      Finn, B.P; O’Neill, T.; Bradfield, A.; O’Sullivan, T.; Beattie, S.; O’Connell, S.M. (Irish Medical Journal, 2019-10)
      Our aim was to design a new insulin prescribing tool in compliance with the Irish Medicines Safety Network recommendations.
    • High-flow Nasal Cannulae, Bronchopulmonary Dysplasia and Retinopathy of Prematurity

      Healy, L.I; Corcoran, P.; Murphy, B.P (Irish Medical Journal, 2019-09)
      To determine if HFNC use was associated with changes in incidence of BPD and ROP.
    • Telephone Follow-Up of Mild Traumatic Brain Injury; A Feasibility Study

      Underwood, S.; Campbell, S.; Deasy, C. (Irish Medical Journal, 2019-09)
      This study investigates the prevalence of Post-Concussion Syndrome (PCS) one-year post-injury in patients that were treated for Mild Traumatic Brain Injury (mTBI) in the Clinical Decision Unit (CDU) of Cork University Hospital’s (CUH) Emergency Department.
    • Distance as a Barrier to Melanoma Care

      McCarthy, S; Feeley, K; Murphy, M; Bourke, J F (2019-08-01)
      Our aim was to review cases of melanoma diagnosed histologically in UHK in 2016 and to compare them to cases of melanoma nationally and in Kerry.

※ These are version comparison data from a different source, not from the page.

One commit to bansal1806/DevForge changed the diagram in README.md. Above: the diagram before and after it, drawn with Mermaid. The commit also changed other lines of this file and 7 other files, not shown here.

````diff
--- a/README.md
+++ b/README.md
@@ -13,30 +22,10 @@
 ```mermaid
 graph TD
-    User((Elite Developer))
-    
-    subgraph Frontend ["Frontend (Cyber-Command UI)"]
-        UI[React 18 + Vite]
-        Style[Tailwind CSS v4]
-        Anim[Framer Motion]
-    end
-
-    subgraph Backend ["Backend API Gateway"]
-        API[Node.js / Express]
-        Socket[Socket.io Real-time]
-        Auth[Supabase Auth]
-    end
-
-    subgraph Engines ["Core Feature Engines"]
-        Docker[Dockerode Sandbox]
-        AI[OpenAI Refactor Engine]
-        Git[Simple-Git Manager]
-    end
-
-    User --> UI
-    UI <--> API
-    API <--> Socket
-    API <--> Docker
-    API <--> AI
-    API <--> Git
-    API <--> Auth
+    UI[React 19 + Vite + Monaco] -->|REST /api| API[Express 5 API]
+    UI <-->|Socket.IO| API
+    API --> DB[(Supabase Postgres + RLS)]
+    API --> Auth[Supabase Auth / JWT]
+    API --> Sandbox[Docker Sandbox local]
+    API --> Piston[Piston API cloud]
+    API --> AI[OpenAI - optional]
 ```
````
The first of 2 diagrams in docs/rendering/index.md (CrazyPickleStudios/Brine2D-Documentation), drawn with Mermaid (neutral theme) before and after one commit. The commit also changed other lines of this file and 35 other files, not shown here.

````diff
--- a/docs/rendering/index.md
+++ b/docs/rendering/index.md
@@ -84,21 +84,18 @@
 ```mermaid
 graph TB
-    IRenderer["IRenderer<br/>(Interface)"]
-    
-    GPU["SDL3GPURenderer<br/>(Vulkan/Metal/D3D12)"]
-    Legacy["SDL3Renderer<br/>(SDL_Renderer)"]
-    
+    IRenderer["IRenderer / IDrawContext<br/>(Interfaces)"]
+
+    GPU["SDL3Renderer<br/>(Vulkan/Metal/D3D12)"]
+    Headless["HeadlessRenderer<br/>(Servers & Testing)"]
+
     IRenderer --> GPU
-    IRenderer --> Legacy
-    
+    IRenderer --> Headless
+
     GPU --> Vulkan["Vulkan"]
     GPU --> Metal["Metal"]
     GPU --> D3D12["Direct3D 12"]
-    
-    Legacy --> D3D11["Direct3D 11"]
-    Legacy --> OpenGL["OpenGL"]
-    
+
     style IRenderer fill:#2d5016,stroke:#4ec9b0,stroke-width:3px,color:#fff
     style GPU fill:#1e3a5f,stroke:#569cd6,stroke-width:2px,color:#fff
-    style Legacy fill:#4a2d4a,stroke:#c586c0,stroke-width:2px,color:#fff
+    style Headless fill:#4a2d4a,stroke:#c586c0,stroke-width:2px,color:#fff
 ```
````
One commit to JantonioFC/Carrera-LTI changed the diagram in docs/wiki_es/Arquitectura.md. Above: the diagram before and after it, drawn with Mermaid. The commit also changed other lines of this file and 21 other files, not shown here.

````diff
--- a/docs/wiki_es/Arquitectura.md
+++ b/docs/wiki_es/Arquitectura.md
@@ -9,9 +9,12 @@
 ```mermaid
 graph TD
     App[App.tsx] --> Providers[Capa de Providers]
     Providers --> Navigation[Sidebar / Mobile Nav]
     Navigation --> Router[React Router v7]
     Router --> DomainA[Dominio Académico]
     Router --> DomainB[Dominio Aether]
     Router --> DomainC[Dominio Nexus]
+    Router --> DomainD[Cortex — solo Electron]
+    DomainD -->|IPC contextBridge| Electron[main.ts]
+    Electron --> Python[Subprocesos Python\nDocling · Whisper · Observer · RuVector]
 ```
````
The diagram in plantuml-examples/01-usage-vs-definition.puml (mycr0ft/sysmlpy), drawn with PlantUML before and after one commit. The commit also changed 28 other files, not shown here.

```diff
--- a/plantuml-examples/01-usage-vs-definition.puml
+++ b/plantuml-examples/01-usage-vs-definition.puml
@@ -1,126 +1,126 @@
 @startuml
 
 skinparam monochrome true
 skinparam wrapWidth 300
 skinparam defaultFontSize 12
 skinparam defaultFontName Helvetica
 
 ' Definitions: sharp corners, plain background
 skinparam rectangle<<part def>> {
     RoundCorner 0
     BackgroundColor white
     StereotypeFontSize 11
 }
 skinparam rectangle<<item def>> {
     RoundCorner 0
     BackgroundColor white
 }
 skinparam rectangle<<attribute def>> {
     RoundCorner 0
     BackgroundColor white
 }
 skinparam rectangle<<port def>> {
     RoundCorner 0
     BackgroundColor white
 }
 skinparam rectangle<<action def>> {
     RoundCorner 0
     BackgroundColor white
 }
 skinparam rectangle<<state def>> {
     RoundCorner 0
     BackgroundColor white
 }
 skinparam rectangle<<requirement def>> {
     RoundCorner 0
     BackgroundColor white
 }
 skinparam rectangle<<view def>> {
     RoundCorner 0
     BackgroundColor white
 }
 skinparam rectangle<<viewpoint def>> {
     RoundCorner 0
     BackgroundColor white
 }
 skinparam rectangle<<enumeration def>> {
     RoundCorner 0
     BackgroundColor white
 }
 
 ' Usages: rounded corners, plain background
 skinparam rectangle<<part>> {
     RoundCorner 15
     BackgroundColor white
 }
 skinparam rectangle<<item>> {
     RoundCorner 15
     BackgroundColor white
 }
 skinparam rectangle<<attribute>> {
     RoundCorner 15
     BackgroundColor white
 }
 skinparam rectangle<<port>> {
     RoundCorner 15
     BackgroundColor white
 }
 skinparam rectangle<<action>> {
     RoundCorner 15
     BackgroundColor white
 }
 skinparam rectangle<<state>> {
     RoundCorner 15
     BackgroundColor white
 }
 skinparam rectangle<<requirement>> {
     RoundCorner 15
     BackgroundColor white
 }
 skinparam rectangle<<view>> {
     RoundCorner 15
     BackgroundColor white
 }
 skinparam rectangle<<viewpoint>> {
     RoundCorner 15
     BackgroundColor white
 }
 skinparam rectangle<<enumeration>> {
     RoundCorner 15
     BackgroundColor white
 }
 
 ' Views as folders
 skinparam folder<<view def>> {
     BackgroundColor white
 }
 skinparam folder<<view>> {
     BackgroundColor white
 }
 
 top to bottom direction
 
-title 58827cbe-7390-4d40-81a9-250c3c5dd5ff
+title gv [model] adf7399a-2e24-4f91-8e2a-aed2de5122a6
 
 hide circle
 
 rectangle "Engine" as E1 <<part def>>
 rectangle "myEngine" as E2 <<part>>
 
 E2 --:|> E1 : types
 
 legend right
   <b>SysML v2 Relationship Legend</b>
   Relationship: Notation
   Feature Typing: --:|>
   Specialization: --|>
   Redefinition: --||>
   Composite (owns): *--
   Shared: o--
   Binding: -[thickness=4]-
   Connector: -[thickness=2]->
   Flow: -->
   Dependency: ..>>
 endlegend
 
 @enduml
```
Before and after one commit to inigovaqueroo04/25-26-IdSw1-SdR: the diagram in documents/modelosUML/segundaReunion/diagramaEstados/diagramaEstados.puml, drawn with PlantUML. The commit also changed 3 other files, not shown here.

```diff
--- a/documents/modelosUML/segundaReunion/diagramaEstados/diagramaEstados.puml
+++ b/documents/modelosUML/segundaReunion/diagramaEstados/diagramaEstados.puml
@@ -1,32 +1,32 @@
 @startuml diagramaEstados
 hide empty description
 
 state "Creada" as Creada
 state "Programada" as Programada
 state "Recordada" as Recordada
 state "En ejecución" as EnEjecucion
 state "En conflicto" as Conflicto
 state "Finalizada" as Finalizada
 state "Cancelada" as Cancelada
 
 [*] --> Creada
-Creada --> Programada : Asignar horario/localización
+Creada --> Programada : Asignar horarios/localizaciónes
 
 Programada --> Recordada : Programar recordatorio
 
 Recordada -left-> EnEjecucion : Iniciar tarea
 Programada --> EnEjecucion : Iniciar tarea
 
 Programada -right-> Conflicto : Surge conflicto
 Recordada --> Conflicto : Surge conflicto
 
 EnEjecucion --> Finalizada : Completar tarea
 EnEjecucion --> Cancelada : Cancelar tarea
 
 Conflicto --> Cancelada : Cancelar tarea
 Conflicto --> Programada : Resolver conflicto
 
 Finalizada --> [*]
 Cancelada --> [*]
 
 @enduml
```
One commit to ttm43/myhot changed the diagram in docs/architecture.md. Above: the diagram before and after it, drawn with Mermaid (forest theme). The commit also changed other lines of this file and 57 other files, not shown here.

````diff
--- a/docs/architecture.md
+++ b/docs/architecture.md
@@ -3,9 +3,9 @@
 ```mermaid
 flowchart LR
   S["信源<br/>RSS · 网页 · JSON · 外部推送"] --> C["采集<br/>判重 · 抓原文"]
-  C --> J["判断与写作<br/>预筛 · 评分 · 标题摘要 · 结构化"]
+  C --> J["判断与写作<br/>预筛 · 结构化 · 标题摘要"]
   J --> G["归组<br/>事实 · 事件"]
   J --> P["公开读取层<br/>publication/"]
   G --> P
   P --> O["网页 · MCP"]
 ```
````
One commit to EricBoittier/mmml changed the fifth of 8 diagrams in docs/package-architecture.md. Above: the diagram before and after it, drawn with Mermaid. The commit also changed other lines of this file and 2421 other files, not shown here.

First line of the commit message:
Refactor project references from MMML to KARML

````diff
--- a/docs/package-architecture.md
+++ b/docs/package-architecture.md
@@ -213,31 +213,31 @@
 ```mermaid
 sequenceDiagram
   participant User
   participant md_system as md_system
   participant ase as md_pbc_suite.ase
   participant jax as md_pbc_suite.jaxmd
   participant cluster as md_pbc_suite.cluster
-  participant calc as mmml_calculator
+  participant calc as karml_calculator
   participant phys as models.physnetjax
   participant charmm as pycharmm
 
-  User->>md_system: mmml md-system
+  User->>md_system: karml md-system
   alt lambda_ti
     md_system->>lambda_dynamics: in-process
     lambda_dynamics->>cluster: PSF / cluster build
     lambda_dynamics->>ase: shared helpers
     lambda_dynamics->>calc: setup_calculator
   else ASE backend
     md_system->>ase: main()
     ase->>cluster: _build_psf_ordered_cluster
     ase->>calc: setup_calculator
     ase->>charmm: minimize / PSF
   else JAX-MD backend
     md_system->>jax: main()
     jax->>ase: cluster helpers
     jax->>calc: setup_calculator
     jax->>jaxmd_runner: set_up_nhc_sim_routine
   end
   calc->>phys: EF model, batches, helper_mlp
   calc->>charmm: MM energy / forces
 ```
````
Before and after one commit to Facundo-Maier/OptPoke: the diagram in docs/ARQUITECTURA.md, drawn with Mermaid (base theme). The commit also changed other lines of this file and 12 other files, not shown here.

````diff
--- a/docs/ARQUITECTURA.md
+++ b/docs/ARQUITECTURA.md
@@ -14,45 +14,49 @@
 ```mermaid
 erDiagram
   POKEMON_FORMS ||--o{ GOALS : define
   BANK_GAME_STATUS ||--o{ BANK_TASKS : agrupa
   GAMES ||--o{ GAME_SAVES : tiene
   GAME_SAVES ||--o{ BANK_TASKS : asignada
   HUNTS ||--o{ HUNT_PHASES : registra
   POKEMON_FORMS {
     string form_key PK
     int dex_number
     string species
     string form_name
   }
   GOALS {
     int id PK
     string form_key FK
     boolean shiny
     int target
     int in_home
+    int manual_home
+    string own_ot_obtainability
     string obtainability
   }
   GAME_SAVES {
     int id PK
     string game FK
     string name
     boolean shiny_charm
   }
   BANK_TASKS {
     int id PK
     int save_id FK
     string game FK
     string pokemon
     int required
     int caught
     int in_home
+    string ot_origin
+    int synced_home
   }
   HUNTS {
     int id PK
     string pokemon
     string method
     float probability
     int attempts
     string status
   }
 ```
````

Methods For each patient we recorded age, Breslow depth, and shortest distance to travel by car and travelling time (without traffic) to the South Infirmary Victoria University Hospital (SIVUH) from their primary residence (calculated using Google maps™ (2018)). Results 20 cases of invasive melanoma were diagnosed in UHK in 2016. Of the 20 cases, 9 (45%) presented at a very advanced stage with a Breslow depth of greater than 4mm. A further 7 (35%) cases had a depth of 1.5-4mm. These patients with invasive melanoma had a mean age of 72.5 (±15). The mean shortest distance to travel from the patient’s primary residence to the SIVUH was 114.8km (±15.5) taking an average of 102 minutes (±14.6) by car. Conclusion Cases of melanoma diagnosed locally in UHK presented at an advanced stage compared to the national average. We suspect that the long distances to travel to the SIVUH pigmented lesion clinic is a barrier for these patients.
    • Audit of compliance with HSE standards and recommended practices for healthcare records management for discharge summaries in St. Michael's Unit, Mercy University Hospital, Cork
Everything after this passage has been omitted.